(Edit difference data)
----------
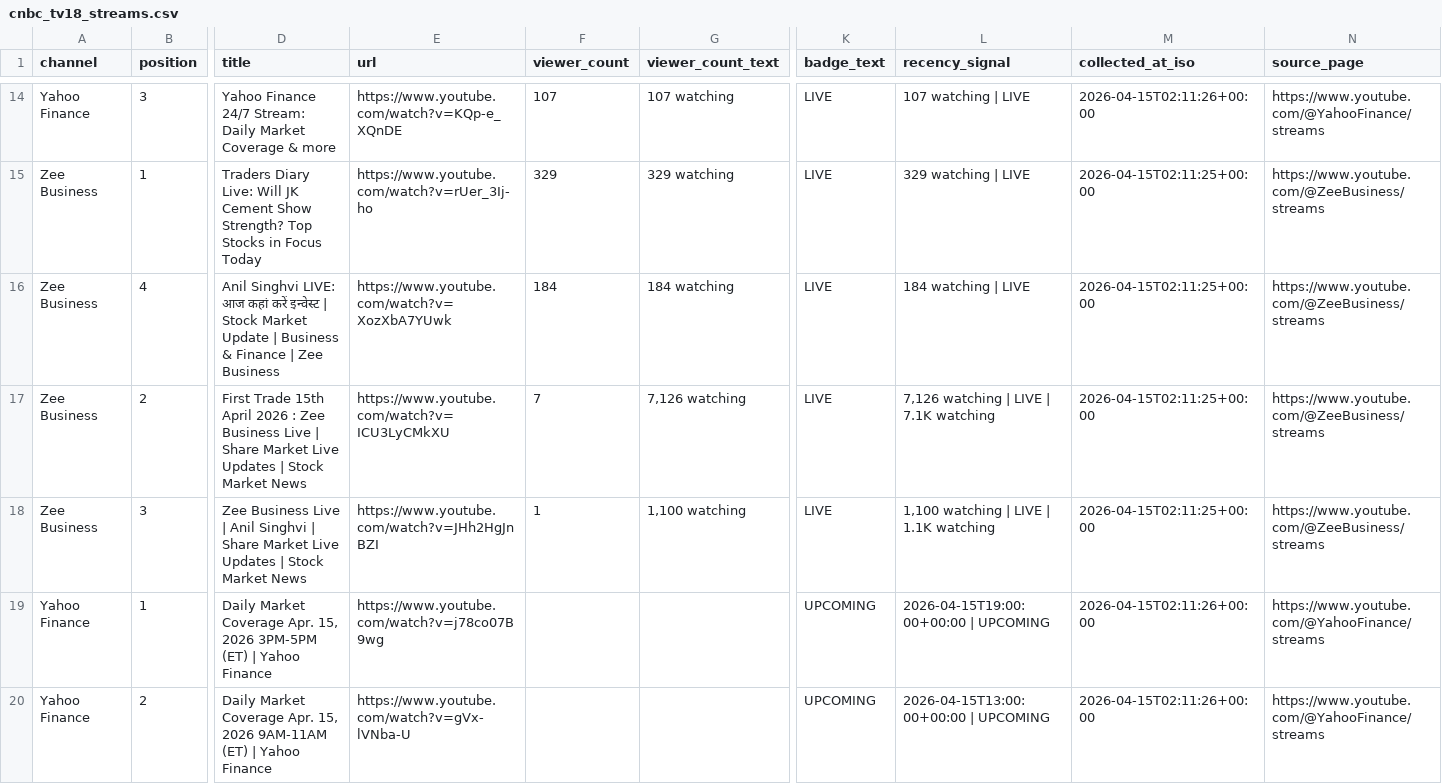
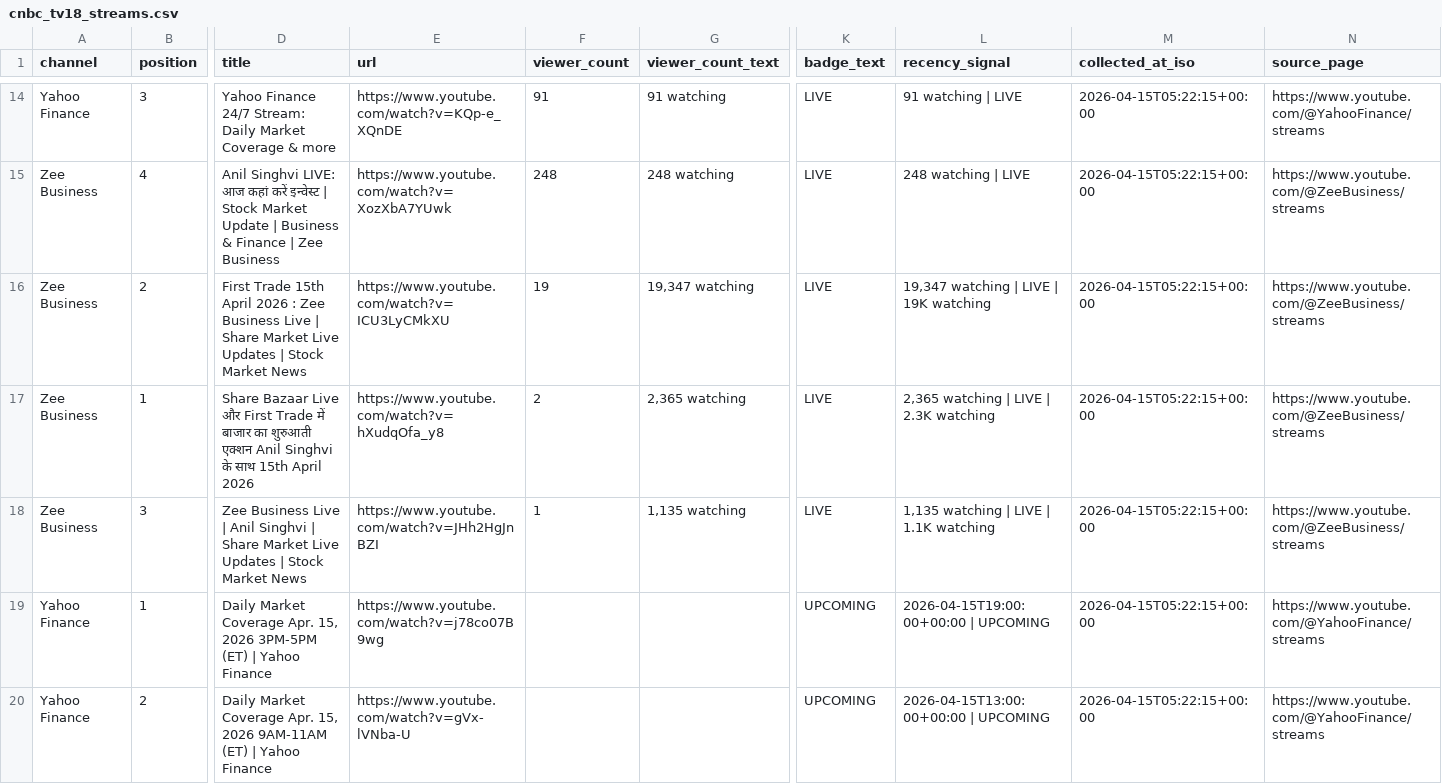
Before and after one commit to ishaangera-wq/YTTrackpu, a CSV file: cnbc_tv18_streams.csv, drawn as a sheet; only a part is shown, gaps mark what is left out; removed rows and columns are numbered as before the commit, all else as after; rows hold the shown columns only; the diff covers the shown part only; the diff names each change by its address in the sheet, - before the commit and + after, or states it on an @@ line.

```diff
--- a/cnbc_tv18_streams.csv
+++ b/cnbc_tv18_streams.csv
-F14 (viewer_count): 107
+F14 (viewer_count): 91
-G14 (viewer_count_text): 107 watching
+G14 (viewer_count_text): 91 watching
-L14 (recency_signal): 107 watching | LIVE
+L14 (recency_signal): 91 watching | LIVE
-M14 (collected_at_iso): 2026-04-15T02:11:26+00:00
+M14 (collected_at_iso): 2026-04-15T05:22:15+00:00
-row 15: Zee Business | 1 | Traders Diary Live: Will JK Cement Show Strength? Top Stocks in Focus Today | https://www.youtube.com/watch?v=rUer_3Ij-ho | 329 | 329 watching | LIVE | 329 watching | LIVE | 2026-04-15T02:11:25+00:00 | https://www.youtube.com/@ZeeBusiness/streams
-F15 (viewer_count): 184
+F15 (viewer_count): 248
-G15 (viewer_count_text): 184 watching
+G15 (viewer_count_text): 248 watching
-L15 (recency_signal): 184 watching | LIVE
+L15 (recency_signal): 248 watching | LIVE
-M15:M16 (collected_at_iso): 2026-04-15T02:11:25+00:00
+M15:M16 (collected_at_iso): 2026-04-15T05:22:15+00:00
-F16 (viewer_count): 7
+F16 (viewer_count): 19
-G16 (viewer_count_text): 7,126 watching
+G16 (viewer_count_text): 19,347 watching
-L16 (recency_signal): 7,126 watching | LIVE | 7.1K watching
+L16 (recency_signal): 19,347 watching | LIVE | 19K watching
+row 17: Zee Business | 1 | Share Bazaar Live और First Trade में बाजार का शुरुआती एक्शन Anil Singhvi के साथ 15th April 2026 | https://www.youtube.com/watch?v=hXudqOfa_y8 | 2 | 2,365 watching | LIVE | 2,365 watching | LIVE | 2.3K watching | 2026-04-15T05:22:15+00:00 | https://www.youtube.com/@ZeeBusiness/streams
-G18 (viewer_count_text): 1,100 watching
+G18 (viewer_count_text): 1,135 watching
-L18 (recency_signal): 1,100 watching | LIVE | 1.1K watching
+L18 (recency_signal): 1,135 watching | LIVE | 1.1K watching
-M18 (collected_at_iso): 2026-04-15T02:11:25+00:00
+M18 (collected_at_iso): 2026-04-15T05:22:15+00:00
-M19:M20 (collected_at_iso): 2026-04-15T02:11:26+00:00
+M19:M20 (collected_at_iso): 2026-04-15T05:22:15+00:00
```
Also changed, not shown: 72 edited cells elsewhere in this file, 2 other files.
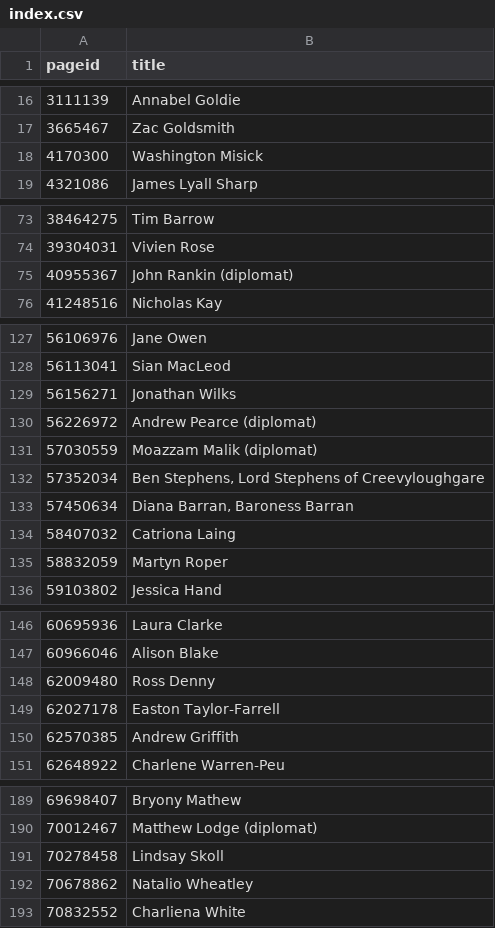
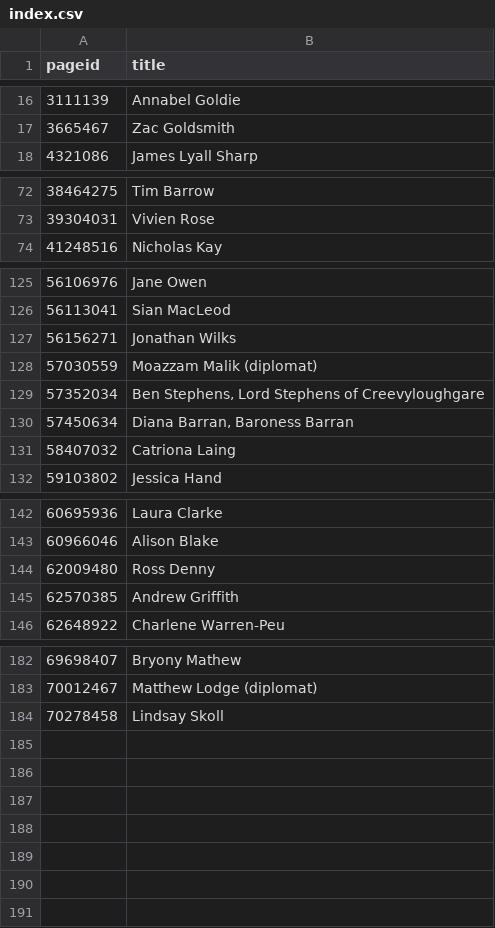
Before and after one commit to every-politician-scrapers/united-kingdom-cabinet, a CSV file: enwiki/index.csv, drawn as a sheet; only a part is shown, gaps mark what is left out; the diff covers the shown part only.

```diff
--- a/enwiki/index.csv
+++ b/enwiki/index.csv
@@ -17,3 +17,2 @@ pageid,title
 3665467,Zac Goldsmith
-4170300,Washington Misick
 4321086,James Lyall Sharp
@@ -74,3 +73,2 @@ pageid,title
 39304031,Vivien Rose
-40955367,John Rankin (diplomat)
 41248516,Nicholas Kay
@@ -129,3 +127,2 @@ pageid,title
 56156271,Jonathan Wilks
-56226972,Andrew Pearce (diplomat)
 57030559,Moazzam Malik (diplomat)
@@ -134,3 +131,2 @@ pageid,title
 58407032,Catriona Laing
-58832059,Martyn Roper
 59103802,Jessica Hand
@@ -148,3 +144,2 @@ pageid,title
 62009480,Ross Denny
-62027178,Easton Taylor-Farrell
 62570385,Andrew Griffith
@@ -191,3 +184 @@ pageid,title
 70278458,Lindsay Skoll
-70678862,Natalio Wheatley
-70832552,Charliena White
```
Also changed, not shown: 2 removed rows elsewhere in this file, 17 other files.
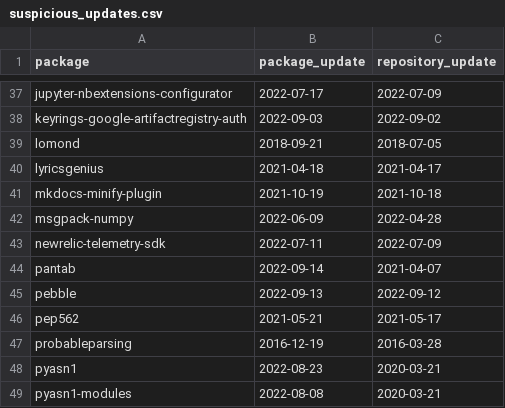
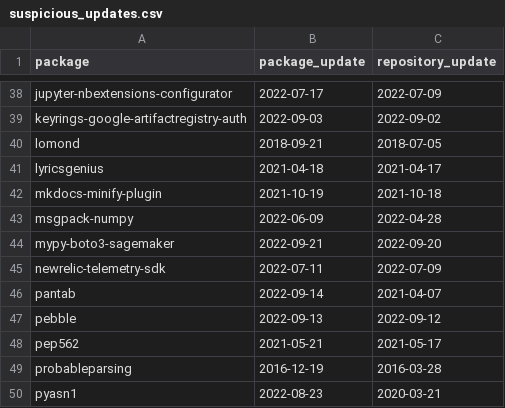
Before and after one commit to trickest/packages, a CSV file: pypi/suspicious_updates.csv, drawn as a sheet; only a part is shown, gaps mark what is left out; the shorter side is filled out with more unchanged rows; the diff covers the shown part only.

```diff
--- a/pypi/suspicious_updates.csv
+++ b/pypi/suspicious_updates.csv
@@ -42,2 +43,3 @@ mkdocs-minify-plugin,2021-10-19,2021-10-18
 msgpack-numpy,2022-06-09,2022-04-28
+mypy-boto3-sagemaker,2022-09-21,2022-09-20
 newrelic-telemetry-sdk,2022-07-11,2022-07-09
```
Also changed, not shown: 4 added rows, 1 removed row and 2 edited cells elsewhere in this file, pypi/broken_urls.csv, pypi/mismatching_package_repository.csv, 1 other file.
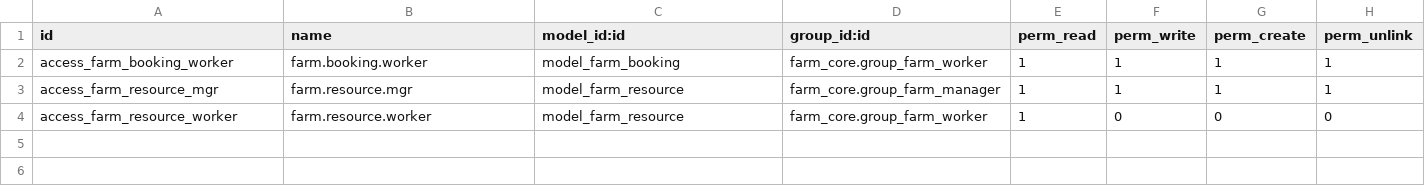
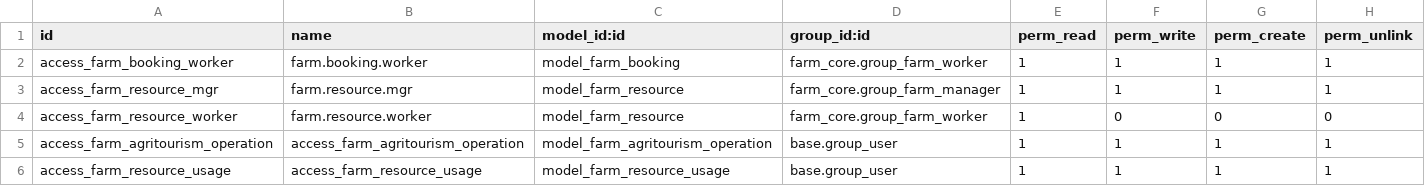
Before and after one commit to jeffery9/odoo-farm, a CSV file: farm_agritourism/security/ir.model.access.csv, drawn as a sheet.

```diff
--- a/farm_agritourism/security/ir.model.access.csv
+++ b/farm_agritourism/security/ir.model.access.csv
@@ -4 +4,3 @@ access_farm_resource_mgr,farm.resource.mgr,model_farm_resource,farm_core.group_f
 access_farm_resource_worker,farm.resource.worker,model_farm_resource,farm_core.group_farm_worker,1,0,0,0
+access_farm_agritourism_operation,access_farm_agritourism_operation,model_farm_agritourism_operation,base.group_user,1,1,1,1
+access_farm_resource_usage,access_farm_resource_usage,model_farm_resource_usage,base.group_user,1,1,1,1
```
Also changed, not shown: 5 other files.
----------
# Task
The answer is every line of the data, exactly as written, with the pictures dropped.

# Result
Before and after one commit to ishaangera-wq/YTTrackpu, a CSV file: cnbc_tv18_streams.csv, drawn as a sheet; only a part is shown, gaps mark what is left out; removed rows and columns are numbered as before the commit, all else as after; rows hold the shown columns only; the diff covers the shown part only; the diff names each change by its address in the sheet, - before the commit and + after, or states it on an @@ line.

```diff
--- a/cnbc_tv18_streams.csv
+++ b/cnbc_tv18_streams.csv
-F14 (viewer_count): 107
+F14 (viewer_count): 91
-G14 (viewer_count_text): 107 watching
+G14 (viewer_count_text): 91 watching
-L14 (recency_signal): 107 watching | LIVE
+L14 (recency_signal): 91 watching | LIVE
-M14 (collected_at_iso): 2026-04-15T02:11:26+00:00
+M14 (collected_at_iso): 2026-04-15T05:22:15+00:00
-row 15: Zee Business | 1 | Traders Diary Live: Will JK Cement Show Strength? Top Stocks in Focus Today | https://www.youtube.com/watch?v=rUer_3Ij-ho | 329 | 329 watching | LIVE | 329 watching | LIVE | 2026-04-15T02:11:25+00:00 | https://www.youtube.com/@ZeeBusiness/streams
-F15 (viewer_count): 184
+F15 (viewer_count): 248
-G15 (viewer_count_text): 184 watching
+G15 (viewer_count_text): 248 watching
-L15 (recency_signal): 184 watching | LIVE
+L15 (recency_signal): 248 watching | LIVE
-M15:M16 (collected_at_iso): 2026-04-15T02:11:25+00:00
+M15:M16 (collected_at_iso): 2026-04-15T05:22:15+00:00
-F16 (viewer_count): 7
+F16 (viewer_count): 19
-G16 (viewer_count_text): 7,126 watching
+G16 (viewer_count_text): 19,347 watching
-L16 (recency_signal): 7,126 watching | LIVE | 7.1K watching
+L16 (recency_signal): 19,347 watching | LIVE | 19K watching
+row 17: Zee Business | 1 | Share Bazaar Live और First Trade में बाजार का शुरुआती एक्शन Anil Singhvi के साथ 15th April 2026 | https://www.youtube.com/watch?v=hXudqOfa_y8 | 2 | 2,365 watching | LIVE | 2,365 watching | LIVE | 2.3K watching | 2026-04-15T05:22:15+00:00 | https://www.youtube.com/@ZeeBusiness/streams
-G18 (viewer_count_text): 1,100 watching
+G18 (viewer_count_text): 1,135 watching
-L18 (recency_signal): 1,100 watching | LIVE | 1.1K watching
+L18 (recency_signal): 1,135 watching | LIVE | 1.1K watching
-M18 (collected_at_iso): 2026-04-15T02:11:25+00:00
+M18 (collected_at_iso): 2026-04-15T05:22:15+00:00
-M19:M20 (collected_at_iso): 2026-04-15T02:11:26+00:00
+M19:M20 (collected_at_iso): 2026-04-15T05:22:15+00:00
```
Also changed, not shown: 72 edited cells elsewhere in this file, 2 other files.
Before and after one commit to every-politician-scrapers/united-kingdom-cabinet, a CSV file: enwiki/index.csv, drawn as a sheet; only a part is shown, gaps mark what is left out; the diff covers the shown part only.

```diff
--- a/enwiki/index.csv
+++ b/enwiki/index.csv
@@ -17,3 +17,2 @@ pageid,title
 3665467,Zac Goldsmith
-4170300,Washington Misick
 4321086,James Lyall Sharp
@@ -74,3 +73,2 @@ pageid,title
 39304031,Vivien Rose
-40955367,John Rankin (diplomat)
 41248516,Nicholas Kay
@@ -129,3 +127,2 @@ pageid,title
 56156271,Jonathan Wilks
-56226972,Andrew Pearce (diplomat)
 57030559,Moazzam Malik (diplomat)
@@ -134,3 +131,2 @@ pageid,title
 58407032,Catriona Laing
-58832059,Martyn Roper
 59103802,Jessica Hand
@@ -148,3 +144,2 @@ pageid,title
 62009480,Ross Denny
-62027178,Easton Taylor-Farrell
 62570385,Andrew Griffith
@@ -191,3 +184 @@ pageid,title
 70278458,Lindsay Skoll
-70678862,Natalio Wheatley
-70832552,Charliena White
```
Also changed, not shown: 2 removed rows elsewhere in this file, 17 other files.
Before and after one commit to trickest/packages, a CSV file: pypi/suspicious_updates.csv, drawn as a sheet; only a part is shown, gaps mark what is left out; the shorter side is filled out with more unchanged rows; the diff covers the shown part only.

```diff
--- a/pypi/suspicious_updates.csv
+++ b/pypi/suspicious_updates.csv
@@ -42,2 +43,3 @@ mkdocs-minify-plugin,2021-10-19,2021-10-18
 msgpack-numpy,2022-06-09,2022-04-28
+mypy-boto3-sagemaker,2022-09-21,2022-09-20
 newrelic-telemetry-sdk,2022-07-11,2022-07-09
```
Also changed, not shown: 4 added rows, 1 removed row and 2 edited cells elsewhere in this file, pypi/broken_urls.csv, pypi/mismatching_package_repository.csv, 1 other file.
Before and after one commit to jeffery9/odoo-farm, a CSV file: farm_agritourism/security/ir.model.access.csv, drawn as a sheet.

```diff
--- a/farm_agritourism/security/ir.model.access.csv
+++ b/farm_agritourism/security/ir.model.access.csv
@@ -4 +4,3 @@ access_farm_resource_mgr,farm.resource.mgr,model_farm_resource,farm_core.group_f
 access_farm_resource_worker,farm.resource.worker,model_farm_resource,farm_core.group_farm_worker,1,0,0,0
+access_farm_agritourism_operation,access_farm_agritourism_operation,model_farm_agritourism_operation,base.group_user,1,1,1,1
+access_farm_resource_usage,access_farm_resource_usage,model_farm_resource_usage,base.group_user,1,1,1,1
```
Also changed, not shown: 5 other files.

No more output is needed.